## ASSIGNED TASK
Lines holding the string "version": copy each one from the listing below.

## INPUT MATERIAL
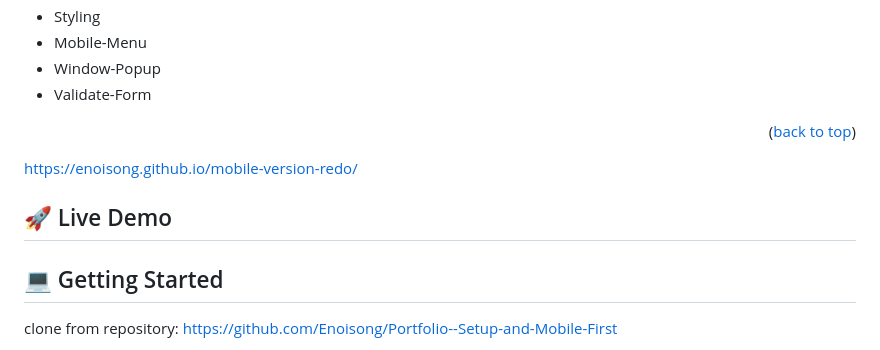
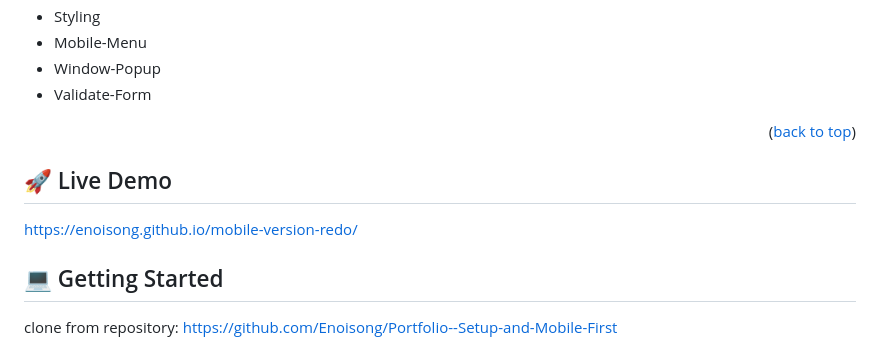
Before and after one commit to Enoisong/mobile-version-redo, a Markdown page: README.md, the part around the change. Drawn GitHub-style.

```diff
--- a/README.md
+++ b/README.md
@@ -50,9 +50,9 @@ Mobile First Portfolio is a mobile website designed as part of Microverse course
 <p align="right">(<a href="#readme-top">back to top</a>)</p>
 
 <!-- LIVE DEMO -->
-https://enoisong.github.io/mobile-version-redo/
+
 ## 🚀 Live Demo <a name="live-demo"></a>
-
+ https://enoisong.github.io/mobile-version-redo/
 
 ## 💻 Getting Started <a name="getting-started"></a>
 clone from repository: https://github.com/Enoisong/Portfolio--Setup-and-Mobile-First
```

## TASK OUTPUT
Before and after one commit to Enoisong/mobile-version-redo, a Markdown page: README.md, the part around the change. Drawn GitHub-style.
-https://enoisong.github.io/mobile-version-redo/
+ https://enoisong.github.io/mobile-version-redo/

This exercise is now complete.